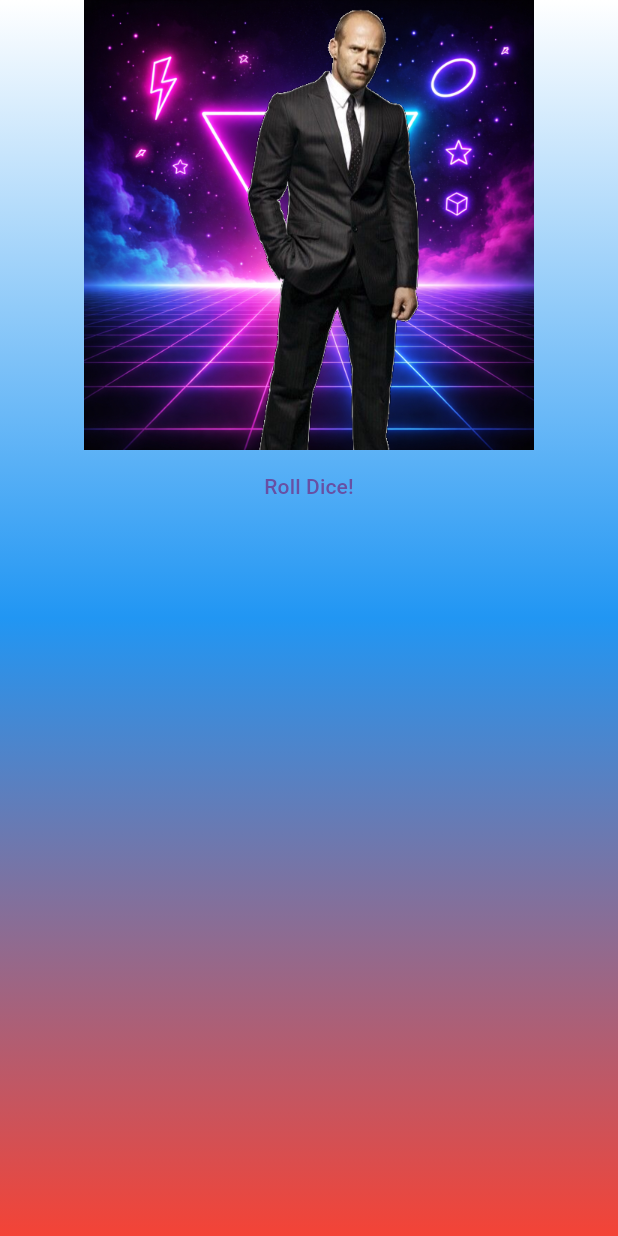
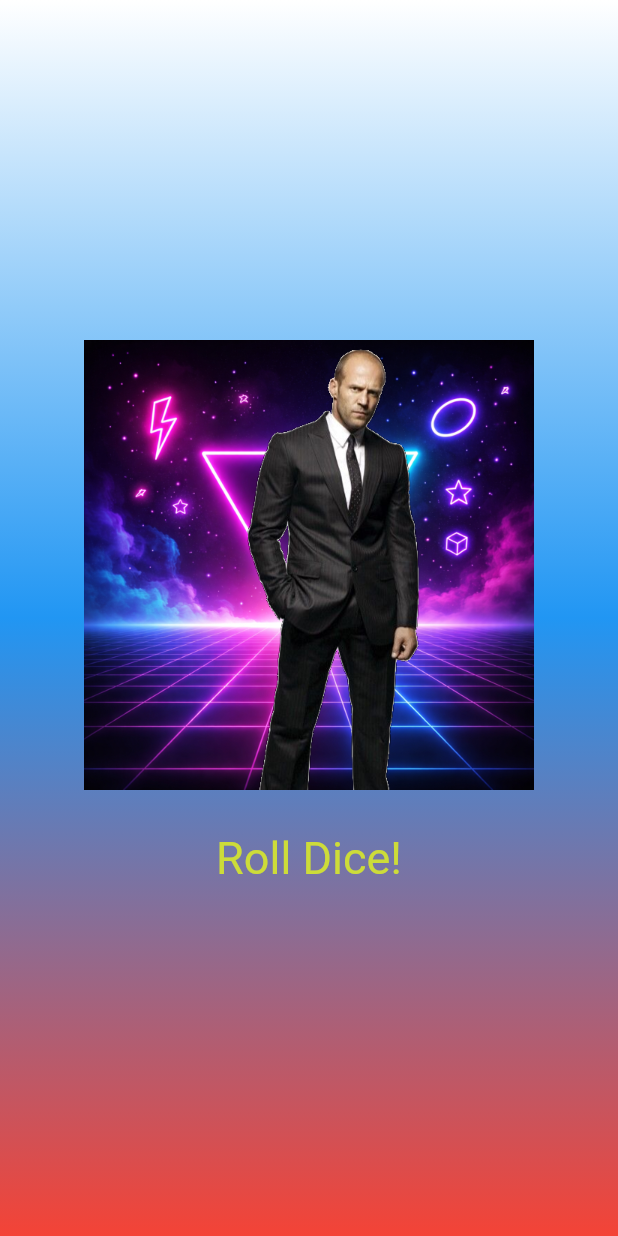
Before and after one commit to anubis3333333333/F4-5, a Flutter app: the screen it shows after launch, on a phone screen of 412 x 824 dp. Run offline on Flutter 3.47's test engine with Material 3 defaults, Android fonts, the phone set to English and light mode, and no system bars.

Commit message:
style roll button and adjust layout

```diff
--- a/lib/gradient_container.dart
+++ b/lib/gradient_container.dart
@@ -32,13 +32,22 @@ class GradientContainer extends StatelessWidget{
 
         child: Center(
             child: Column(
+                mainAxisSize: MainAxisSize.min,
                 children: [
                     Image.asset(
                         "assets/images/dice-1.png",
                         width: 300,
                     ),
+                    const SizedBox(height:20),
                     TextButton(
                         onPressed: rollDice,
+                        style: TextButton.styleFrom(
+                            foregroundColor: Colors.lime,
+                            textStyle: const TextStyle(
+                                fontSize: 30,
+
+                            ),
+                        ),
                         child: Text("Roll Dice!"),
 
                     ),
```
Also changed, not shown: img/2026-10-20_13-34.png (added).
# # # # # # #
Repeat the material above word for word but skip the images.

== Answer space ==
Before and after one commit to anubis3333333333/F4-5, a Flutter app: the screen it shows after launch, on a phone screen of 412 x 824 dp. Run offline on Flutter 3.47's test engine with Material 3 defaults, Android fonts, the phone set to English and light mode, and no system bars.

Commit message:
style roll button and adjust layout

```diff
--- a/lib/gradient_container.dart
+++ b/lib/gradient_container.dart
@@ -32,13 +32,22 @@ class GradientContainer extends StatelessWidget{
 
         child: Center(
             child: Column(
+                mainAxisSize: MainAxisSize.min,
                 children: [
                     Image.asset(
                         "assets/images/dice-1.png",
                         width: 300,
                     ),
+                    const SizedBox(height:20),
                     TextButton(
                         onPressed: rollDice,
+                        style: TextButton.styleFrom(
+                            foregroundColor: Colors.lime,
+                            textStyle: const TextStyle(
+                                fontSize: 30,
+
+                            ),
+                        ),
                         child: Text("Roll Dice!"),
 
                     ),
```
Also changed, not shown: img/2026-10-20_13-34.png (added).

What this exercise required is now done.